I tried all the minimalist blogs, wardrobe challenges, and capsule wardrobes, but couldn’t make them work for me. I appreciate those tools, and think they can be very helpful, but only in tandem with the internal work (or if you’ve already done that work), and if you’re good at following rules, which I am decidedly not! But as I’ve mentioned before, I was NOT ready to do the internal work until recently. (the early 40’s will do that to you I guess!)
When it comes down to it, minimalism is not a number. Nor is it a “look.” Too often we see images or blogs that feature the same stark, sharp black & white outfits, or striped shirts & converse (or Stan Smith’s which, it seems, are de rigueur today), in the same tall, lanky, young bodies.
When it comes down to it, minimalism is not a number. Nor is it a “look.”
The images we see on Pinterest and in the media as standard-bearers for minimalism, including the ones featured on minimal clothing brands’ sites (Everlane is definitely “guilty” of this) tend to look the same. And they never look like me. Is there a “minimal” look? Must you wear head-to-toe designer brands (albeit subtle) and delicate jewelry to be “minimal”? Must you be tall & thin and in your 20’s? Must you wear only black, white & gray? Must your fashion be minimal?
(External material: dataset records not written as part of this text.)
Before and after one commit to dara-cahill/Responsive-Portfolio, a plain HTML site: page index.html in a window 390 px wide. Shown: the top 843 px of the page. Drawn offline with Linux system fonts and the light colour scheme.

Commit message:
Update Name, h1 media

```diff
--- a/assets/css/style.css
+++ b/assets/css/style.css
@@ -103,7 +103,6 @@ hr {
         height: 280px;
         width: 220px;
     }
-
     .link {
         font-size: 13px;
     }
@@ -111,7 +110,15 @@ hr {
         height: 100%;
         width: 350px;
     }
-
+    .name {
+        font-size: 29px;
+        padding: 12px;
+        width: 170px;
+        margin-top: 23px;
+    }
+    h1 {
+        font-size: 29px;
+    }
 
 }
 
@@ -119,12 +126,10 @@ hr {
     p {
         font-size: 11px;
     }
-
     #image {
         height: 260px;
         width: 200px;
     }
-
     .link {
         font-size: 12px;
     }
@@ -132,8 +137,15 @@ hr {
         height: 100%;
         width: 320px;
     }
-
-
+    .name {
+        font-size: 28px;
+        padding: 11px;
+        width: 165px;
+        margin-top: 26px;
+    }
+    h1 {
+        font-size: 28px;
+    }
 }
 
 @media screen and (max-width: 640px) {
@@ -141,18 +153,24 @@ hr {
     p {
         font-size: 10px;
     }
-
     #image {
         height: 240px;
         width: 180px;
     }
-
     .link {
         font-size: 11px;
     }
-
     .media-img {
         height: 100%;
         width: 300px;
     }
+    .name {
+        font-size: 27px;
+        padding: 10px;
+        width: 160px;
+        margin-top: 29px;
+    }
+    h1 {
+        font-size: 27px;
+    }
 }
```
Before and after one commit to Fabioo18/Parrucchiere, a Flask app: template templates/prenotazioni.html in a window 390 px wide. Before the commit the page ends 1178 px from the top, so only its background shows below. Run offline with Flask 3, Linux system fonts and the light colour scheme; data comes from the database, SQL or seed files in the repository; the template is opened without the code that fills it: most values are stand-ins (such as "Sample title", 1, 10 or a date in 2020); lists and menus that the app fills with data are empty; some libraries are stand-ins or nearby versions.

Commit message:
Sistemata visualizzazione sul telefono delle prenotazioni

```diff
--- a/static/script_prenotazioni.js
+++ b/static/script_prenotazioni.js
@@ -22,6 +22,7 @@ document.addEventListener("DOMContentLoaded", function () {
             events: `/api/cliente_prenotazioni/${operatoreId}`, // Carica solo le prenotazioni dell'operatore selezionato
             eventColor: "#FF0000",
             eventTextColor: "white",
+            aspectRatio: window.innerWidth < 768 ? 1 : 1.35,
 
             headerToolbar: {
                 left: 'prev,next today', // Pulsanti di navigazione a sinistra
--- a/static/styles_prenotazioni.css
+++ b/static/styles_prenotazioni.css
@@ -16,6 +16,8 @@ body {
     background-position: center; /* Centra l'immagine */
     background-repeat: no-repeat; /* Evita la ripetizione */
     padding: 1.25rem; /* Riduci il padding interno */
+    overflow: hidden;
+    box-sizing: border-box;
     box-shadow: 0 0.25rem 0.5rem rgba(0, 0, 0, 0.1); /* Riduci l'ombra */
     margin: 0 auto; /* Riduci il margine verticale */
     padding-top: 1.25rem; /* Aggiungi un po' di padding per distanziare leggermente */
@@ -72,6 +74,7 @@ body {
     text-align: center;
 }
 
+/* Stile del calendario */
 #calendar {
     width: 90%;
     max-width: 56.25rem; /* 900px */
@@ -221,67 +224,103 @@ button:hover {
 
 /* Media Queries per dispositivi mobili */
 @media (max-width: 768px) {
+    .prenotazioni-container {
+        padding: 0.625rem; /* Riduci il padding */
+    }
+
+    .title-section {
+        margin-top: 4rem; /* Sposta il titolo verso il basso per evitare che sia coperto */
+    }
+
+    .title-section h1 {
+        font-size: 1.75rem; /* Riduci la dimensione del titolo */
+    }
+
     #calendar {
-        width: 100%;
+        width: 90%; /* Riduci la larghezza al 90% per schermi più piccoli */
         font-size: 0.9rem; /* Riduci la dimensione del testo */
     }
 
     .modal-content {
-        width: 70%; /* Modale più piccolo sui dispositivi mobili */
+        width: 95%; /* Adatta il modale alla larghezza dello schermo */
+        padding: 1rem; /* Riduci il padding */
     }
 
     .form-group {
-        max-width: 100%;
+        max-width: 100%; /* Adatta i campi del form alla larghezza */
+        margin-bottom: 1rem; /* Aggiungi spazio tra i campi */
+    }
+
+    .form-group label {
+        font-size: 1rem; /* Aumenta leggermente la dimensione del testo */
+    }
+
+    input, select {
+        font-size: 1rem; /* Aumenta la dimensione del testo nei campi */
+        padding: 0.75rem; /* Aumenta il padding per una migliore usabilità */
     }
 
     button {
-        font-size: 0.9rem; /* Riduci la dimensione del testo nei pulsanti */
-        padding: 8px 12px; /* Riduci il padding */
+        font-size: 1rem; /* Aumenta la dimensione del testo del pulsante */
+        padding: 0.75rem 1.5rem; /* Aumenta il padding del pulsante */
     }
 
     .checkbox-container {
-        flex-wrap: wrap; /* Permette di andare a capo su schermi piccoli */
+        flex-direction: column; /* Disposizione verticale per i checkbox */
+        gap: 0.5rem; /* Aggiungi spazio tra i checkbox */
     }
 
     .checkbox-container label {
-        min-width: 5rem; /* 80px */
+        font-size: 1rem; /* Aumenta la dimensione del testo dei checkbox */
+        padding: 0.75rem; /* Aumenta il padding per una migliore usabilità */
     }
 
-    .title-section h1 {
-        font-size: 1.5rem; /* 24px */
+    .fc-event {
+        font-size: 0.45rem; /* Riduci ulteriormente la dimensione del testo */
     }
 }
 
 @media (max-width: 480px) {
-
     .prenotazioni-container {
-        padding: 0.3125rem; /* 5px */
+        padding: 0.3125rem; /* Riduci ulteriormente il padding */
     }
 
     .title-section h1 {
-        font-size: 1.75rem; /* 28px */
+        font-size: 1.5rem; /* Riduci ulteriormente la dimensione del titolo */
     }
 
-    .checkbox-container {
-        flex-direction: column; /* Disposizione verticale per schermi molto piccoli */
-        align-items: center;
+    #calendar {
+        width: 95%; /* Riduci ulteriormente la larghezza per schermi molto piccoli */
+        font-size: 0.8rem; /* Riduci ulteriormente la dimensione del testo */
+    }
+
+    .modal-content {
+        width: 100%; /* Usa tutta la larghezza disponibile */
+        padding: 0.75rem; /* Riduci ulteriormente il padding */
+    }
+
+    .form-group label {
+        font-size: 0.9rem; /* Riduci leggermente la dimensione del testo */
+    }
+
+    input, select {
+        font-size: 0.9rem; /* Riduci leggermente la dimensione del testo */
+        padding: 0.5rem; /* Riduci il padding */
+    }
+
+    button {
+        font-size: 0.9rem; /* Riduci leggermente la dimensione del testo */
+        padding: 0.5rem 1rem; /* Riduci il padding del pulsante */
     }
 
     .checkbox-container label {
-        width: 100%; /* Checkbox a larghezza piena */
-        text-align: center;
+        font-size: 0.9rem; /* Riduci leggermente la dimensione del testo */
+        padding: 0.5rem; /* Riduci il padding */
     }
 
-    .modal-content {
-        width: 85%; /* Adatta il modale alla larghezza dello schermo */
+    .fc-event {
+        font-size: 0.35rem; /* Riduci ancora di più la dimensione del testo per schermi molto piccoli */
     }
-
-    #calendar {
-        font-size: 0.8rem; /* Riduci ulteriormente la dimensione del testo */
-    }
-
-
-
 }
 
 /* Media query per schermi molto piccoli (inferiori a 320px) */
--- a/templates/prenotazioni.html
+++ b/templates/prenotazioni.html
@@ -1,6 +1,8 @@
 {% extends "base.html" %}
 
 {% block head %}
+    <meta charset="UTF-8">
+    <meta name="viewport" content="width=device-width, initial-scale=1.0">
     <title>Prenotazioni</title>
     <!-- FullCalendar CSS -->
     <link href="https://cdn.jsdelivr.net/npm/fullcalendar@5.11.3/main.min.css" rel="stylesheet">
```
Must you own the Celine trio bag?
Of course not.
Not that there’s anything wrong with those bodies, those women, those models, Celine bags, or minimal fashion, but those images and “ideals” are not what make up minimalism. There’s no formula for being a minimalist, there’s only a desire to have fewer, more meaningful things.
Some helpful Minimalist Resources:
Recovering Shopaholic (Debbie is captivating and reading her work has been instrumental to me on my journey)
The Nife en l’Air (I saved this one for last, because you will want to spend a lot of time on Kali’s blog – she is extremely thoughtful and honest with what she writes, and the closest I’ve come to finding a “minimalist” blogger I can relate to – and want to read all the time)
Do you have any other minimalist resources to share? What is minimalism to you?